What is something that you expected from medical school that was different once you got there?

Honestly, I had heard a lot of horror stories about how it’s just this horrible, dreadful abyss and it was going to be hard to see the light at the end of the tunnel. You just hear so many rumors about how hard it is. Yes, it is very challenging. I’m not going to say that it’s a cake walk at all.  Just knowing that I can do it. I struggled a lot before I got to where I am. I still struggle. It’s not an easy journey. But I think that being in it and having done the first two years and about to start rotations soon has taught me that “Wow, it is possible.” When you work hard. When you have faith. You really do the best you can and believe in yourself, it is possible. I think knowing that it is possible and I am making it. It’s so awesome to see that currently in my life as a reality.

What advice would you give to someone about to enter into medical school?

I would definitely say “congratulations” first of all. I am sure that if they are about to start they have asked themselves a billion times “Is this what they want?” “Am I sure that I want to do this?” “Is this the journey that I want to take?” Once they’ve answered those  questions affirmatively, that’s awesome.  I would say to make sure that you have a balance. You figure out what you need to do in terms of studying, what works best. Have a routine. Medicine is a very rigorous career field and you can get lost in it if you don’t figure out how to make a balanced routine, at the very beginning. It’s actually going to do you more good in the long run. Make sure you have a balanced routine, and a balanced schedule,  and then make sure you love it. Never lose site of why you’re doing what you’re doing. Those long study hours, when you’re putting all that time in,  always keep in the back of your mind “Well, at the end of the day, I’m going to save lives.” Then it just lights a fire under your butt and you say “Ok, this is totally worth it.” You’ll just fall in love with every step you’re taking. Even when it seems real hard and you want to give up just think “I’m going to save lives.” “I’m going to change the world, one patient at a time.” “I’m going to make a difference.” It’ll make it more worthwhile. I’m sure that if you have chosen it you’re going to love it.

How do you stay motivated in your field?

That’s exactly how I stay motivated. I make sure that even when I’m stressed and I’m feeling burnt out, I take myself out of the specific situation that I’m in. Right now I’m studying for Step 1. It’s not easy. When I’m stressed, I go outside for a little bit and I think “This is what I really want to do.” I think that if you’ve always wanted to do it and it’s something that really means a lot to you it’s not going to take a lot of convincing. But if it’s not something that you want to do then beware. Be cautious. Maybe think about it for a little bit. If it’s really something that you want it’s not going to take, a lot for you to come back to why you fell in love with it in the first place. If you’re someone that believes in God, like me, your faith is going to sustain you. That’s definitely been the #1thing throughout my whole journey.

If you couldn’t be a doctor, what would you be?

I don’t think I can answer that question.

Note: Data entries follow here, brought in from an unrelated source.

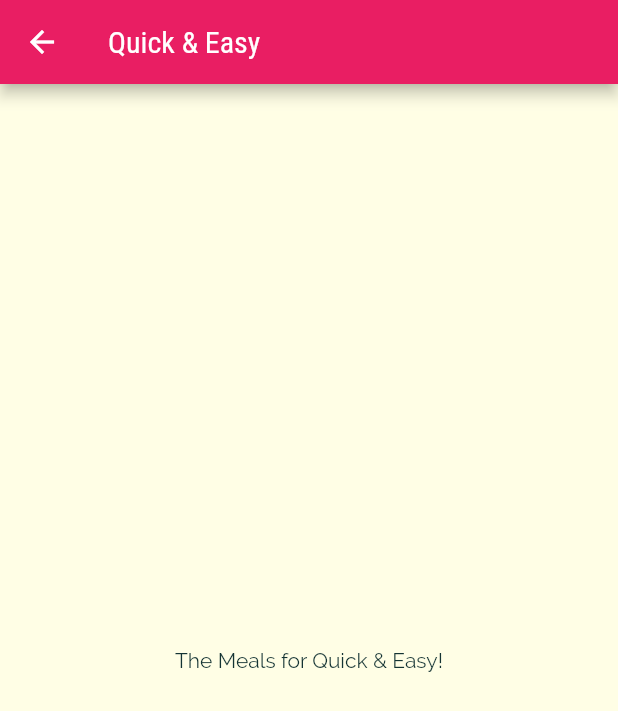
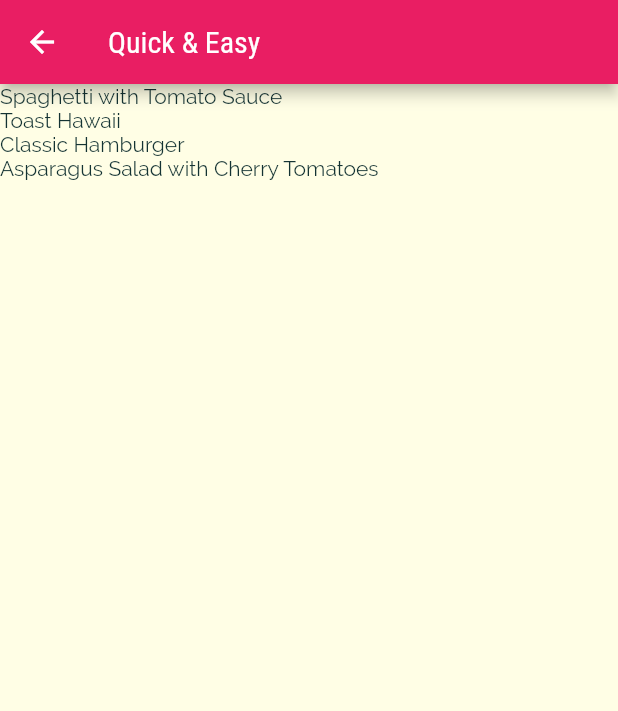
Before and after one commit to klam2k20/MealsApp, a Flutter app: the screen it shows after launch, after a tap on "Quick & Easy", on a phone screen of 412 x 824 dp. Shown: the top 711 px of the screen. Run offline on Flutter 3.47's test engine with Material 2 defaults, Android fonts, the phone set to English and light mode, and no system bars.

Commit message:
Displaying recipes for selected category

```diff
--- a/lib/dummyData.dart
+++ b/lib/dummyData.dart
@@ -56,7 +56,7 @@ const dummyCategories = [
   ),
 ];
 
-const DUMMY_RecipeS = [
+const dummyRecipes = [
   Recipe(
     id: 'm1',
     categories: [
--- a/lib/widgets/mealScreen.dart
+++ b/lib/widgets/mealScreen.dart
@@ -1,5 +1,6 @@
 import 'package:flutter/material.dart';
 
+import '../dummyData.dart';
 class MealScreen extends StatelessWidget {
   static const routeName = '/MealScreen';
   @override
@@ -9,13 +10,17 @@ class MealScreen extends StatelessWidget {
     if(route == null) return SizedBox.shrink();
     final routeArgs = route.settings.arguments as Map<String, String>;
     final categoryTitle = routeArgs['title'];
+    final categoryID = routeArgs['id'];
+    final categoryRecipes = dummyRecipes.where((recipe) {
+      return recipe.categories.contains(categoryID);
+    }).toList();
     return Scaffold(
       appBar: AppBar(
         title: Text(categoryTitle!),
       ),
-      body: Center(
-        child: Text('The Meals for $categoryTitle!'),
-      ),
+      body: ListView.builder(itemBuilder: (context, index) {
+        return Text(categoryRecipes[index].title);
+      }, itemCount: categoryRecipes.length,)
     );
   }
 }
```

That’s definitely, all I want to be. I think that’s why I’m so motivated and that’s why even on my toughest days when I’m literally crying because I’m so stressed out, it doesn’t stop me from just picking up the pieces and getting back on the horse, and going for it. This is what I’ve always wanted to do. I’ve never considered being something else. I can’t really picture myself being anything else. This is the career path that I want to take.

So, there you have it. If you have any more questions for Lola, let me know in the comments.

Stay Blessed,

Abisola